Another option is that programmers actually don’t know how and why we should use default modifier. Which unfortunately leads to problems that static analyzers have the option to warn on the usage of default/protected modifier – really disgusting!

Ok, but why the public is wrong? Why can’t we just make everything public?

Because we should always respect the privacy of our code, same as we respect the privacy of our friends, colleagues and we want to keep our life private. It is simple like that.

But something needs to be public, right? Yes, there is a public thing in programming which is called API. API has to be public, parameters of API have to be public. Everything behind API has to be not public. Of course, I am not talking about the API of our whole application. I am talking about the feature.

What is the default modifier in Java? Default modifier is a package-private visibility, which means that nobody outside our package can directly use field, method or class with that modifier. This approach is commonly used in package-by-feature or hexagonal architecture in contrast to dividing code by layers or themes.

What steps need to be done to create a new feature?
– define public API of your feature
– write tests for public API
– implement public API using many, many internal classes and methods (with default or private modifier)

It make no difference if we are talking about service-oriented applications or object-oriented applications. Almost always we can break down.

An example: you want to expose a feature of using the SELECT clause on the SQL database. In a standard way, there will be a public driver which will have direct access to the database and with it, you can call anything from anywhere. Do you want to drop database directly from frontend? No problem.
In our way, you will have public API for the database which will expose only methods with SELECT. There won’t be an easy way to expose the whole database.
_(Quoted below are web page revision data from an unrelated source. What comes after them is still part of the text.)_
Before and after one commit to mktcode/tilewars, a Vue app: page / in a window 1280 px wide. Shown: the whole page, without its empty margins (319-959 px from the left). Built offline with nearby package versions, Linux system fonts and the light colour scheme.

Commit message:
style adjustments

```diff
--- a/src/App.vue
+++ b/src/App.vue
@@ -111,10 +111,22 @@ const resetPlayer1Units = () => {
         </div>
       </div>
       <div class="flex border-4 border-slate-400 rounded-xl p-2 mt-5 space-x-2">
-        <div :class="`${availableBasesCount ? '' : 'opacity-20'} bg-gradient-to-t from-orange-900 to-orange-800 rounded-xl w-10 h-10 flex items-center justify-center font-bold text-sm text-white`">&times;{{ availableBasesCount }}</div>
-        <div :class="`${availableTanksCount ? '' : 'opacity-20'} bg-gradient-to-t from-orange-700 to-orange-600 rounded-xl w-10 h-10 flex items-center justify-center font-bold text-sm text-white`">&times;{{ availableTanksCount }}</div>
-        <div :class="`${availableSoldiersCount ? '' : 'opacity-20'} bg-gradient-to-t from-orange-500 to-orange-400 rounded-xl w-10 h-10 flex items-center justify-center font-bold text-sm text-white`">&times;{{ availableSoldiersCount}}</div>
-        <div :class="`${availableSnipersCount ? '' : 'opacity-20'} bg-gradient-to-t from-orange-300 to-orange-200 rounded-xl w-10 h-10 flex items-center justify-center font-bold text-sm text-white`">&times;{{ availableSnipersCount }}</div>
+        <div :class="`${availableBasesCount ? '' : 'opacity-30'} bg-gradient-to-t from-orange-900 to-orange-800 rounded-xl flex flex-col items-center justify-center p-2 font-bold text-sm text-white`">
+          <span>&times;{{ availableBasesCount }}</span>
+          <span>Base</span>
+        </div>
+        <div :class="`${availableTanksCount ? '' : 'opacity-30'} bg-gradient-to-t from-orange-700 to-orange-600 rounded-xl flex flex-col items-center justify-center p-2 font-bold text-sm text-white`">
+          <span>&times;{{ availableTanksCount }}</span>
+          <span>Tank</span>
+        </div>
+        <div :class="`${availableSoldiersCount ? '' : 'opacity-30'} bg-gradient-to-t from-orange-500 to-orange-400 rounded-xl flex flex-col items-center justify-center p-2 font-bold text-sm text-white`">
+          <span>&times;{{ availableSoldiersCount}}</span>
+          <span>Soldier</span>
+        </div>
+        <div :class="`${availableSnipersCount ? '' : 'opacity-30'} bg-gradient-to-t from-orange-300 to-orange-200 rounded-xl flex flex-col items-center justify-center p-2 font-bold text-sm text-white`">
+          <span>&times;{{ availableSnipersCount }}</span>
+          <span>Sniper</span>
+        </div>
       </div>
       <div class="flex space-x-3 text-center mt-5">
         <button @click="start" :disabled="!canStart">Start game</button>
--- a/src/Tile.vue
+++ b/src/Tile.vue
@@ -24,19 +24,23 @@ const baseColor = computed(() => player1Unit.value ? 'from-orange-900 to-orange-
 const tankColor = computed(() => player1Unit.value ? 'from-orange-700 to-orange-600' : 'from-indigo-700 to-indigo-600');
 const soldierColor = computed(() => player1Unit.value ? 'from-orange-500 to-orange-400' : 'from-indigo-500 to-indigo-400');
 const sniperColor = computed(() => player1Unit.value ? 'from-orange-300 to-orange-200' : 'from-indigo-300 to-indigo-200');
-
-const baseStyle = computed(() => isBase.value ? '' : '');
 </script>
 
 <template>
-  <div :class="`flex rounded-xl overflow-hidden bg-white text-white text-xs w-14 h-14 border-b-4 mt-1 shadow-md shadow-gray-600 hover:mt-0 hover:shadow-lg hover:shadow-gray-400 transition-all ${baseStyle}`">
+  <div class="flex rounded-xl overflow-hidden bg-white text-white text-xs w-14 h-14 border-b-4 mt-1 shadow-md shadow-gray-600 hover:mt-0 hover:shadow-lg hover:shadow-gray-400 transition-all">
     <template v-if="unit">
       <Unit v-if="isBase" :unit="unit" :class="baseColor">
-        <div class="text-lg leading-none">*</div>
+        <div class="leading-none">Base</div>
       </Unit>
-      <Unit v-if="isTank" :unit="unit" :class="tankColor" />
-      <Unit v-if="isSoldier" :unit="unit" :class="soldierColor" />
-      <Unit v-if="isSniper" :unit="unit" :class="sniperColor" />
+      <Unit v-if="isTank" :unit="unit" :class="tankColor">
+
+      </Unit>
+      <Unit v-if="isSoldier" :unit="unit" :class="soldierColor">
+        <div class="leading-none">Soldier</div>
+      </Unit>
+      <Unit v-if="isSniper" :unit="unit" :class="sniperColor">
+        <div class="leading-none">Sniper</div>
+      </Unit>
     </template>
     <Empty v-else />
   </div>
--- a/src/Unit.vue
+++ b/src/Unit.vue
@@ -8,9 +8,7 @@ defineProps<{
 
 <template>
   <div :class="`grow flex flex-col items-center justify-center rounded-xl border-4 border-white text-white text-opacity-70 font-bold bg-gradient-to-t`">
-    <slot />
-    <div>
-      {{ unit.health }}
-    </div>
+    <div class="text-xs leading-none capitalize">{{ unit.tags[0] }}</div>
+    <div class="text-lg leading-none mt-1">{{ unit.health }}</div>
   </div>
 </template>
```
Anyone who will want to use your feature will have to access your public API to use that. Are you using database inside? No problem, nobody will be allowed to access it directly and corrupt your state. Are you calling external system inside your feature? Still no problem, nobody will have access to that.
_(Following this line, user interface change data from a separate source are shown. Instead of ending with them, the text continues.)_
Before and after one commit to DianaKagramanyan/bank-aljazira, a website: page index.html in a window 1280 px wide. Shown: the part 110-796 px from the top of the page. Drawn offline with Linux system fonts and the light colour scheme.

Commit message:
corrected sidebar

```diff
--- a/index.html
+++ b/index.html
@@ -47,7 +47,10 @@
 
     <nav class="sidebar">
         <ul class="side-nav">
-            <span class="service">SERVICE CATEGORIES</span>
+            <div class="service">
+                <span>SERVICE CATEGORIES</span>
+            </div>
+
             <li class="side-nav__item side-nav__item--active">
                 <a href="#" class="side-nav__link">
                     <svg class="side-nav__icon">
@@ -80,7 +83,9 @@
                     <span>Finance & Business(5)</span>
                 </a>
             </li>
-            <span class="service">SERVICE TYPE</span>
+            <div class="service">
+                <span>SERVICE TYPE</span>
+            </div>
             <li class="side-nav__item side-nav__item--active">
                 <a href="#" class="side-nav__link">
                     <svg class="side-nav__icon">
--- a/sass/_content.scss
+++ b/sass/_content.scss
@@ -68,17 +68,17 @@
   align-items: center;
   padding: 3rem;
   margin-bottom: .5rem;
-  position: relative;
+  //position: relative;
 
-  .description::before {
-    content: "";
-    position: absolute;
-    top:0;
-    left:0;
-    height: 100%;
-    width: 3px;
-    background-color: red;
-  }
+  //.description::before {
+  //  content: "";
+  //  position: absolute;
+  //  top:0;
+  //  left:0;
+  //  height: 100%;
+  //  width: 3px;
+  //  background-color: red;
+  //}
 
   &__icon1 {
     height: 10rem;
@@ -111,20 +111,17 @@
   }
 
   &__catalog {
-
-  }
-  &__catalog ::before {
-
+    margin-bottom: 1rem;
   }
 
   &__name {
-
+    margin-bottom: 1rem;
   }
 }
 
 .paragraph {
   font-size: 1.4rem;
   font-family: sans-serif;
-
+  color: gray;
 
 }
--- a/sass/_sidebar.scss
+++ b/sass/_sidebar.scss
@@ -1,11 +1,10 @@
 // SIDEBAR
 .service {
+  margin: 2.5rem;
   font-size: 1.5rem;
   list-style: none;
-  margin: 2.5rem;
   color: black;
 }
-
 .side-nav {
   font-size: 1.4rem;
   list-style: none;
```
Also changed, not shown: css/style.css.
What are the benefits of this approach?

You have a big control over your code, and as long as your public API will fulfill a contract that long you can do whatever you want inside. You can easily refactor your behind-API code, you can divide classes, extract additional methods, breaking down responsibilities and you will not need to think about the outside world.

Your code is easily testable, you wrote tests for your API and now you have big regression suite to avoid problems in the future. More – your tests are documentation how to use it. One note – nobody forbids writing tests for your nonpublic classes. It is all right to do it when it is needed. In an example when you have to test your super complicated algorithm or regex. It can be more complicated for testing it through API. Just remember to not attach to this class and test, at some point you can need to delete it and forget that you ever wrote it.

As your inside classes are not accessible by the outside world your whole solution is characterized by high cohesion. All you have to do is stick to a contract and you will be fine.

From a user perspective, all your features will be easily accessible and usable. Nobody will have to check all the codebase to know what is going on. Just look on packages and public APIs.

I don’t know why currently the majority of classes are public, but I know why it is a bad thing to do. Remember, once you expose all your classes it will be difficult to remove them from the system in the future, as everybody can use them directly. Next time, when you will be creating a new class, think before, if it is necessary to make it public.

  • Przemys┼éaw Sporysz

    Well written! I agree about the package-level isolation, especially in monolithic business apps which I entirely control. But I don’t think that it’s so great for plain libraries where it prevents the clients from reusing some internals in Your app e.g. to work-around the bug / add quick improvement. Similar thing with final modifiers on class level or other stuff in external libraries which prevents me from extending it without making a fork/contribution.